Bacterial colonies in the body can be influenced by a range of factors, which include lifestyle habits, diet, and medication. Drinking alcohol also appears to have impact on microbiome.
Good And Bad Bacteria
Just like other parts of the body, the mouth naturally contains an assortment of bacteria. Some of these are good, and some are bad.
Researchers of a new study, which was published in the journal Microbiome on April 24, revealed that those who drink one or more alcoholic beverages daily tend to have an overabundance of bad bacteria and a smaller amount of good bacteria in the mouth compared with those who do not drink alcohol.
The findings suggest that alcohol may drive an increase in strains of harmful oral bacteria, the kind that are linked to increased risk for gum disease, heart problems, and some types of cancer. Drinking alcohol also appears to suppress the variety of bacteria that protects the body from infection.
"Heavy drinking may influence bacterial composition, including potential depletion of beneficial commensal bacteria and increased colonization of potentially pathogenic bacteria," study researcher Jiyoung Ahn, from NYU School of Medicine, and colleagues wrote in their study.

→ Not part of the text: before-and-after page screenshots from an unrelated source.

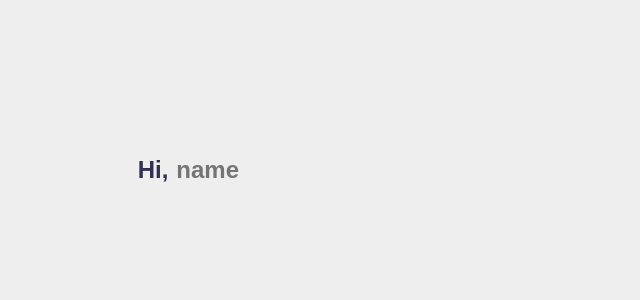
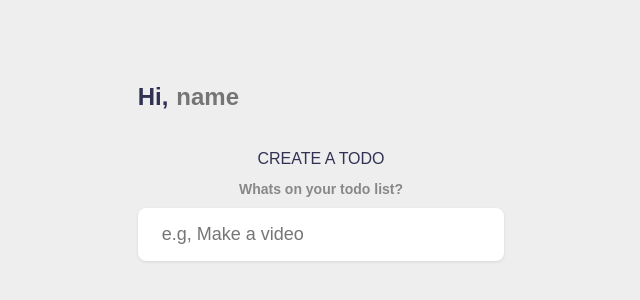
Before and after one commit to RoboCode9/todo-app, a Vue app: page / in a window 1280 px wide. Shown: the part 230-530 px from the top of the page, without its empty margins (319-959 px from the left). Built offline with nearby package versions, Linux system fonts and the light colour scheme.

Commit message:
todo list is partial

```diff
--- a/src/App.vue
+++ b/src/App.vue
@@ -1,7 +1,23 @@
 <script setup>
 import {ref} from 'vue'
+const todos = ref([])
+const name = ref('')
+const input_content = ref('')
 
-const name = ref('')
+const addTodo = () => {
+  if(input_content.value.trim() === '') {
+    return
+  }
+
+  todos.value.push({
+    content: input_content.value,
+  })
+
+  input_content.value = ''
+  //console.log(todos)
+
+}
+
 </script>
 
 <template>
@@ -14,7 +30,12 @@
     </section>
 
     <section class="create-todo">
-
+      <h3>CREATE A TODO</h3>
+      <form @submit.prevent="addTodo">
+        <h4>Whats on your todo list?</h4>
+        <input type="text" placeholder="e.g, Make a video" v-model="input_content" />
+        <!-- {{ input_content }} -->
+      </form>
     </section>
 
     <section class="todo-list">
```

"Such changes potentially contribute to alcohol-related diseases, including periodontal disease, head and neck cancer, and digestive tract cancers."
Other Unwanted Consequences Of Heavy Drinking
Heavy drinkers should not only be concerned about having gum problems and bad breath. Studies have shown that habitual and heavy alcohol drinking can have long-term consequences.
A study published in January revealed that alcohol consumption may cause permanent genetic damage to the stem cells of the body. Researchers found that alcohol causes cancer by scrambling the DNA in the cells.
A 2017 study also found that even moderate drinking is associated with increased risk for hippocampal atrophy, the degeneration of the brain's hippocampus, which can lead to cognitive and memory dysfunction.
Drinking alcohol also disrupts normal brain development. Heavy drinking during adolescence has been found to change the electrical activity in the brain.
Studies have also shown that alcohol can be harmful to the male reproductive system. Alcohol abuse can cause infertility, as heavy alcohol consumption appears to affect sperm quality and sperm count.
Numerous deaths and injury have likewise been linked to drinking too much alcohol.
"Excessive alcohol use led to approximately 88,000 deaths and 2.5 million years of potential life lost (YPLL) each year in the United States from 2006 - 2010, shortening the lives of those who died by an average of 30 years," the U.S. Centers for Disease Control and Prevention warned.
"Excessive drinking was responsible for 1 in 10 deaths among working-age adults aged 20-64 years."